The key difference is in the ‘virtual’ part of VPN. Your home or business network is secure because it’s physically separate from the internet. (You could unplug the Internet connection and still share local files on it, if you wanted.) A VPN, on the other hand, is accessed through the Internet.
Your data and identity, therefore, have to be secured in other ways.
How to connect to a VPN
How can you connect to a private network over the notoriously public internet? To use a VPN, both the network server (at the VPN provider’s side) and the client (your computer) need dedicated software.
On the provider’s side is a remote access server (RAS). It’s this RAS that your computer connects to when using a VPN. The RAS requires your computer to provide valid credentials, which it authenticates using any one of a number of authentication methods.
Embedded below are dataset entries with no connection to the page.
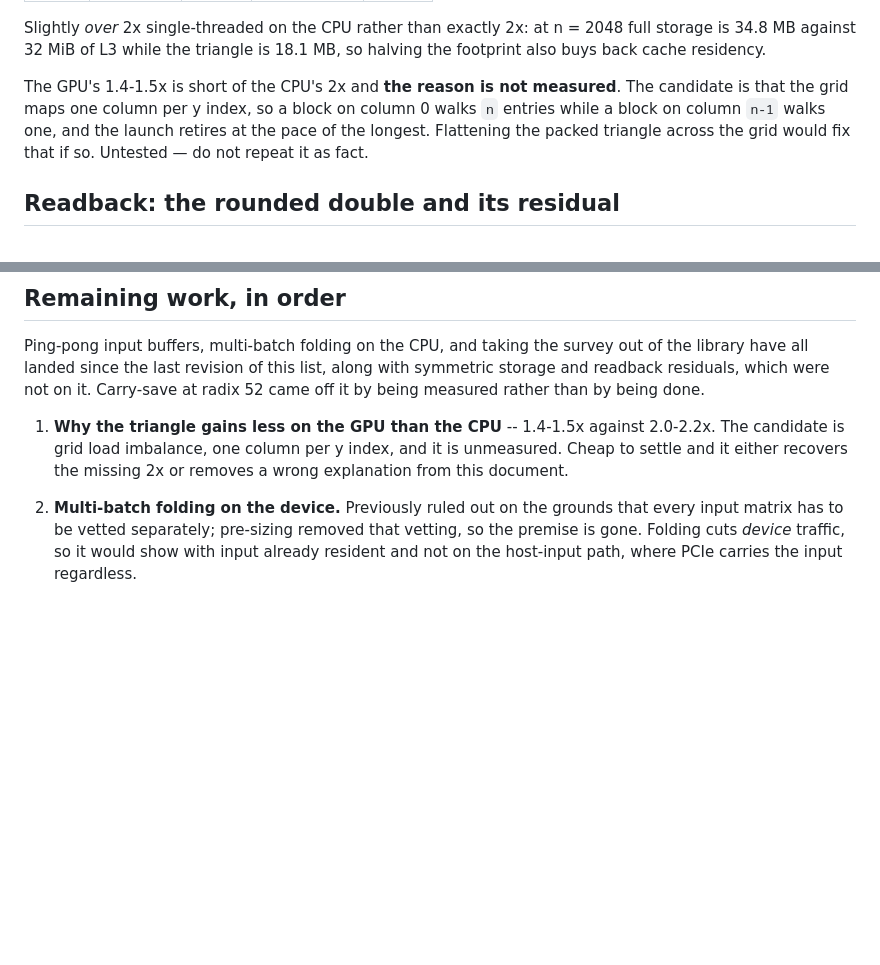
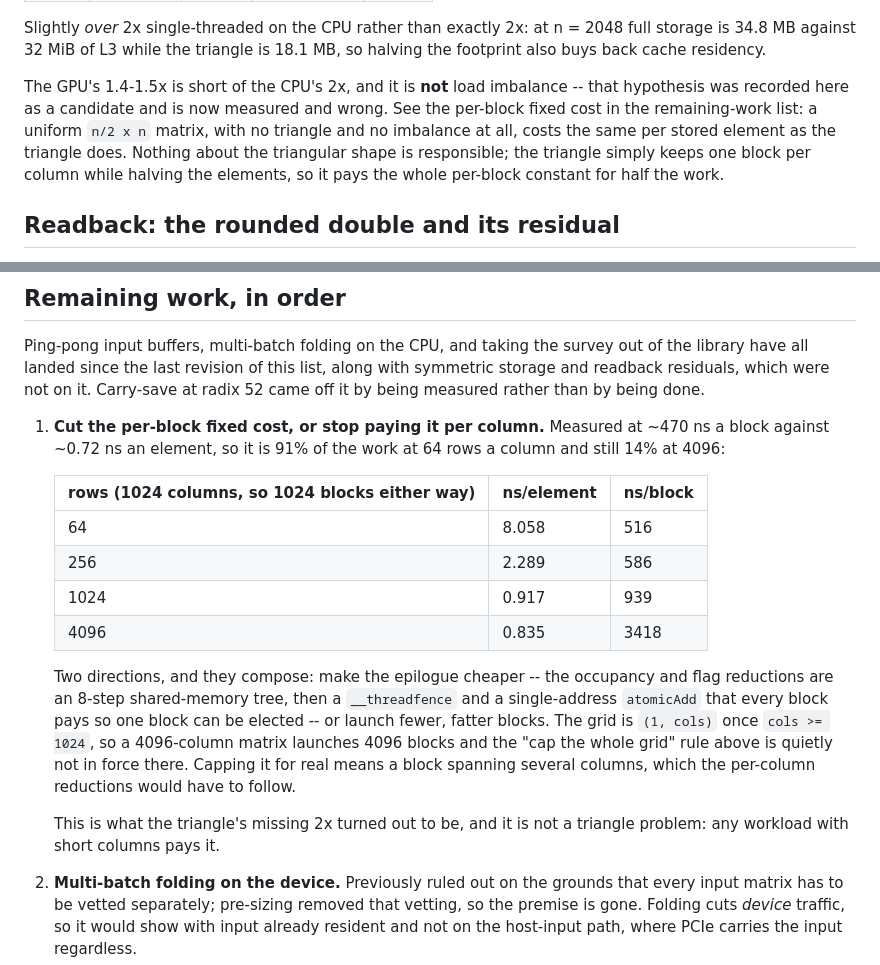
Before and after one commit to ArchaeaSoftware/parallelprogrammer, a Markdown page: docs/simd-design.md, 2 parts joined by grey strips. Drawn GitHub-style; blank space fills up the shorter version.

Commit message:
Refute the triangle's load-imbalance hypothesis; it is per-block cost
Recorded here and in 16a1f8b as a candidate, explicitly flagged
unmeasured. Measured now, and wrong.

Timed per *stored* element so the shapes compare directly:

  n=2048          stored   ns/stored
  full           4194304      1.787
  uniform half   2097152      3.290
  Upper          2098176      3.140
  Lower          2098176      3.310

A uniform n/2 x n matrix -- no triangle, no imbalance, every slice
starting at row 0 -- costs the same per stored element as the triangle.
So the triangular shape is responsible for none of it. Upper against
Lower is 1.03-1.05x, which is all the staggered slice offset costs, and
that is not the effect either.

What it actually is: a fixed cost per block. Holding the column count at
1024 so every launch is the same 1024 blocks, and varying the rows:

  rows      ns/element   ns/block
    64          8.058       516
   256          2.289       586
  1024          0.917       939
  4096          0.835      3418

Fitting gives ~470 ns fixed a block against ~0.72 ns an element -- 91%
overhead at 64 rows, 14% at 4096. The triangle keeps one block per
column while halving the elements, so it pays the whole constant for
half the work. That is the entire shortfall.

Work stealing would not help: it moves work between blocks, and the cost
is not in how the work is spread but in how many blocks pay the
constant. The remaining-work item is rewritten accordingly -- cheapen
the epilogue, or launch fewer and fatter blocks. Noted with it that the
grid is (1, cols) once cols >= 1024, so a 4096-column matrix launches
4096 blocks and this document's own "cap the whole grid" rule is not
actually in force there.

Co-Authored-By: Claude Opus 5 (1M context) <noreply@anthropic.com>

```diff
--- a/docs/simd-design.md
+++ b/docs/simd-design.md
@@ -874,11 +874,13 @@ Slightly *over* 2x single-threaded on the CPU rather than exactly 2x: at
 n = 2048 full storage is 34.8 MB against 32 MiB of L3 while the triangle is
 18.1 MB, so halving the footprint also buys back cache residency.
 
-The GPU's 1.4-1.5x is short of the CPU's 2x and **the reason is not measured**.
-The candidate is that the grid maps one column per y index, so a block on
-column 0 walks `n` entries while a block on column `n-1` walks one, and the
-launch retires at the pace of the longest. Flattening the packed triangle
-across the grid would fix that if so. Untested — do not repeat it as fact.
+The GPU's 1.4-1.5x is short of the CPU's 2x, and it is **not** load imbalance
+-- that hypothesis was recorded here as a candidate and is now measured and
+wrong. See the per-block fixed cost in the remaining-work list: a uniform
+`n/2 x n` matrix, with no triangle and no imbalance at all, costs the same per
+stored element as the triangle does. Nothing about the triangular shape is
+responsible; the triangle simply keeps one block per column while halving the
+elements, so it pays the whole per-block constant for half the work.
 
 ## Readback: the rounded double and its residual
 
@@ -1033,10 +1035,28 @@ out of the library have all landed since the last revision of this list, along
 with symmetric storage and readback residuals, which were not on it. Carry-save
 at radix 52 came off it by being measured rather than by being done.
 
-1. **Why the triangle gains less on the GPU than the CPU** -- 1.4-1.5x against
-   2.0-2.2x. The candidate is grid load imbalance, one column per y index, and
-   it is unmeasured. Cheap to settle and it either recovers the missing 2x or
-   removes a wrong explanation from this document.
+1. **Cut the per-block fixed cost, or stop paying it per column.** Measured at
+   ~470 ns a block against ~0.72 ns an element, so it is 91% of the work at 64
+   rows a column and still 14% at 4096:
+
+   | rows (1024 columns, so 1024 blocks either way) | ns/element | ns/block |
+   | --- | --- | --- |
+   | 64 | 8.058 | 516 |
+   | 256 | 2.289 | 586 |
+   | 1024 | 0.917 | 939 |
+   | 4096 | 0.835 | 3418 |
+
+   Two directions, and they compose: make the epilogue cheaper -- the occupancy
+   and flag reductions are an 8-step shared-memory tree, then a
+   `__threadfence` and a single-address `atomicAdd` that every block pays so
+   one block can be elected -- or launch fewer, fatter blocks. The grid is
+   `(1, cols)` once `cols >= 1024`, so a 4096-column matrix launches 4096
+   blocks and the "cap the whole grid" rule above is quietly not in force
+   there. Capping it for real means a block spanning several columns, which
+   the per-column reductions would have to follow.
+
+   This is what the triangle's missing 2x turned out to be, and it is not a
+   triangle problem: any workload with short columns pays it.
 
 2. **Multi-batch folding on the device.** Previously ruled out on the grounds
    that every input matrix has to be vetted separately; pre-sizing removed that
```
That’s the VPN’s first layer of security – but it certainly isn’t the last.
On the client side, your computer uses client software to establish and maintain your connection to the VPN. The client software sets up a tunnelled connection to the RAS, as well as managing the encryption that secures your connection. Let’s have a closer look at what these are.
Tunnelling is a process by which data is sent privately over the internet, via a VPN.
To understand tunnelling, we have to remember that all data transmitted over the internet is split into small pieces called ‘packets.’ Every packet also carries additional information, including the protocol (such as HTTP, Telnet, Bittorrent and so on) it’s being used for and the sender’s IP address.
On a VPN’s tunnelled connection, every data packet is placed inside another data packet before it is sent over the internet. The process is called encapsulation.
It’s easy to imagine how useful encapsulation and tunnelling are in securing your data. The outer packet provides a layer of security that keeps the contents safe from public view.
Encrypting the packets
It’s not enough just to tunnel data sent over a VPN. The next layer of security is encryption, where data is encoded so that packets can only be read by your VPN client and server, which are securely connected together.
VPNs can use a number of security protocols to encrypt data. The most common is IPSec (Internet Protocol Security). IPSec works by:
- Encrypting each encapsulated data packet’s contents with an encryption key. The key is shared only between the VPN’s server and clients.
- Using a sub-protocol called Encapsulation Header to hide certain packet information, including the sender’s identity, during transmission.
These two key features, along with others, keep your data and identity private online.
That’s just the beginning
Tunnelling, encryption and authenticated connections: these are the three fundamental features that make VPN security work.
ExpressVPN takes every measure to secure your Internet connection and keep out prying eyes. For more information, take a tour of ExpressVPN.